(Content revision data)
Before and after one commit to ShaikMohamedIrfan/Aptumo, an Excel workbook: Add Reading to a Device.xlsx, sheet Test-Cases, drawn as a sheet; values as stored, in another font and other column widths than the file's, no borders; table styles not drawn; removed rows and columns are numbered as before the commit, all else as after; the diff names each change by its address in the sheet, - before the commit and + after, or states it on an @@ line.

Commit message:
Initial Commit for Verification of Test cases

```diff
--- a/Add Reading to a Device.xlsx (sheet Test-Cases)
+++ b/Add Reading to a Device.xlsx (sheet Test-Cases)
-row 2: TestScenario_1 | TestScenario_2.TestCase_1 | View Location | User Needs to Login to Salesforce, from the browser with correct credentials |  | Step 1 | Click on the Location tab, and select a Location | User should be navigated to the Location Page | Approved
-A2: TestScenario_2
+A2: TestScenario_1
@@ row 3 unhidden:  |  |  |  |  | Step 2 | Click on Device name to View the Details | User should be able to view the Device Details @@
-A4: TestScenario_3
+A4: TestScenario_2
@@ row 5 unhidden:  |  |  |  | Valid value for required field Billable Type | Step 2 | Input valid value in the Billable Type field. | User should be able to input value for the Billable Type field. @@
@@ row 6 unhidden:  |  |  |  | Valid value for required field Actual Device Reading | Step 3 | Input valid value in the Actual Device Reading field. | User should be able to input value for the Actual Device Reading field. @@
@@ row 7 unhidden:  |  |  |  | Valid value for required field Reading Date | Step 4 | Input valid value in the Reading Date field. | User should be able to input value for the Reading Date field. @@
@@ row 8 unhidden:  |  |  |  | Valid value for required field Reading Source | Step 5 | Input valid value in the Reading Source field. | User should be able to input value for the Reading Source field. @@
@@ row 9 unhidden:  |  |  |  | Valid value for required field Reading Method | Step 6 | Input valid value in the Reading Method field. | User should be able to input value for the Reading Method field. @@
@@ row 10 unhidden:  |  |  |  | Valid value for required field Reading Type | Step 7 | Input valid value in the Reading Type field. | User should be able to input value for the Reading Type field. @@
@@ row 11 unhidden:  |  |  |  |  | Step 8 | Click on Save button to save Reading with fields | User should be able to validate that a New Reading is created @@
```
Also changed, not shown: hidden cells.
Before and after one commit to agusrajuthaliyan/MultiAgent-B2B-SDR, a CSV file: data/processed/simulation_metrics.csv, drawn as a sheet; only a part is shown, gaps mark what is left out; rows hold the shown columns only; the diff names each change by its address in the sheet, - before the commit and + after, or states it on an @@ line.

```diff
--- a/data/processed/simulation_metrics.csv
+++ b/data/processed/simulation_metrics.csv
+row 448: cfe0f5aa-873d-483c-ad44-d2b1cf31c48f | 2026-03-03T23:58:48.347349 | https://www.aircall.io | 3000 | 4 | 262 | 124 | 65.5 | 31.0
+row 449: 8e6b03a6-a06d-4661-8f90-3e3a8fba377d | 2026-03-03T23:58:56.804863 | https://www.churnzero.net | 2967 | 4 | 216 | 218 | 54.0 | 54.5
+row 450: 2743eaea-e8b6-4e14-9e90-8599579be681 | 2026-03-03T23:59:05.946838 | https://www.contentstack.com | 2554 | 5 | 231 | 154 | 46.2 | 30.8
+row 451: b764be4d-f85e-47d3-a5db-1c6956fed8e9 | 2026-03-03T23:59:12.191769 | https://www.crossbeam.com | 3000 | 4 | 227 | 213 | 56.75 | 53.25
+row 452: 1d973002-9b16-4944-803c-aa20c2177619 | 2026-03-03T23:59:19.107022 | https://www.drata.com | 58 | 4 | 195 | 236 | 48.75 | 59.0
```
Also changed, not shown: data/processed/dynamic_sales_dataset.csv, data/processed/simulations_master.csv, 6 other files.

--- TASK GOAL ---
Would you reproduce all the entries exactly?

--- COMPLETED EXERCISE ---
Before and after one commit to ShaikMohamedIrfan/Aptumo, an Excel workbook: Add Reading to a Device.xlsx, sheet Test-Cases, drawn as a sheet; values as stored, in another font and other column widths than the file's, no borders; table styles not drawn; removed rows and columns are numbered as before the commit, all else as after; the diff names each change by its address in the sheet, - before the commit and + after, or states it on an @@ line.

Commit message:
Initial Commit for Verification of Test cases

```diff
--- a/Add Reading to a Device.xlsx (sheet Test-Cases)
+++ b/Add Reading to a Device.xlsx (sheet Test-Cases)
-row 2: TestScenario_1 | TestScenario_2.TestCase_1 | View Location | User Needs to Login to Salesforce, from the browser with correct credentials |  | Step 1 | Click on the Location tab, and select a Location | User should be navigated to the Location Page | Approved
-A2: TestScenario_2
+A2: TestScenario_1
@@ row 3 unhidden:  |  |  |  |  | Step 2 | Click on Device name to View the Details | User should be able to view the Device Details @@
-A4: TestScenario_3
+A4: TestScenario_2
@@ row 5 unhidden:  |  |  |  | Valid value for required field Billable Type | Step 2 | Input valid value in the Billable Type field. | User should be able to input value for the Billable Type field. @@
@@ row 6 unhidden:  |  |  |  | Valid value for required field Actual Device Reading | Step 3 | Input valid value in the Actual Device Reading field. | User should be able to input value for the Actual Device Reading field. @@
@@ row 7 unhidden:  |  |  |  | Valid value for required field Reading Date | Step 4 | Input valid value in the Reading Date field. | User should be able to input value for the Reading Date field. @@
@@ row 8 unhidden:  |  |  |  | Valid value for required field Reading Source | Step 5 | Input valid value in the Reading Source field. | User should be able to input value for the Reading Source field. @@
@@ row 9 unhidden:  |  |  |  | Valid value for required field Reading Method | Step 6 | Input valid value in the Reading Method field. | User should be able to input value for the Reading Method field. @@
@@ row 10 unhidden:  |  |  |  | Valid value for required field Reading Type | Step 7 | Input valid value in the Reading Type field. | User should be able to input value for the Reading Type field. @@
@@ row 11 unhidden:  |  |  |  |  | Step 8 | Click on Save button to save Reading with fields | User should be able to validate that a New Reading is created @@
```
Also changed, not shown: hidden cells.
Before and after one commit to agusrajuthaliyan/MultiAgent-B2B-SDR, a CSV file: data/processed/simulation_metrics.csv, drawn as a sheet; only a part is shown, gaps mark what is left out; rows hold the shown columns only; the diff names each change by its address in the sheet, - before the commit and + after, or states it on an @@ line.

```diff
--- a/data/processed/simulation_metrics.csv
+++ b/data/processed/simulation_metrics.csv
+row 448: cfe0f5aa-873d-483c-ad44-d2b1cf31c48f | 2026-03-03T23:58:48.347349 | https://www.aircall.io | 3000 | 4 | 262 | 124 | 65.5 | 31.0
+row 449: 8e6b03a6-a06d-4661-8f90-3e3a8fba377d | 2026-03-03T23:58:56.804863 | https://www.churnzero.net | 2967 | 4 | 216 | 218 | 54.0 | 54.5
+row 450: 2743eaea-e8b6-4e14-9e90-8599579be681 | 2026-03-03T23:59:05.946838 | https://www.contentstack.com | 2554 | 5 | 231 | 154 | 46.2 | 30.8
+row 451: b764be4d-f85e-47d3-a5db-1c6956fed8e9 | 2026-03-03T23:59:12.191769 | https://www.crossbeam.com | 3000 | 4 | 227 | 213 | 56.75 | 53.25
+row 452: 1d973002-9b16-4944-803c-aa20c2177619 | 2026-03-03T23:59:19.107022 | https://www.drata.com | 58 | 4 | 195 | 236 | 48.75 | 59.0
```
Also changed, not shown: data/processed/dynamic_sales_dataset.csv, data/processed/simulations_master.csv, 6 other files.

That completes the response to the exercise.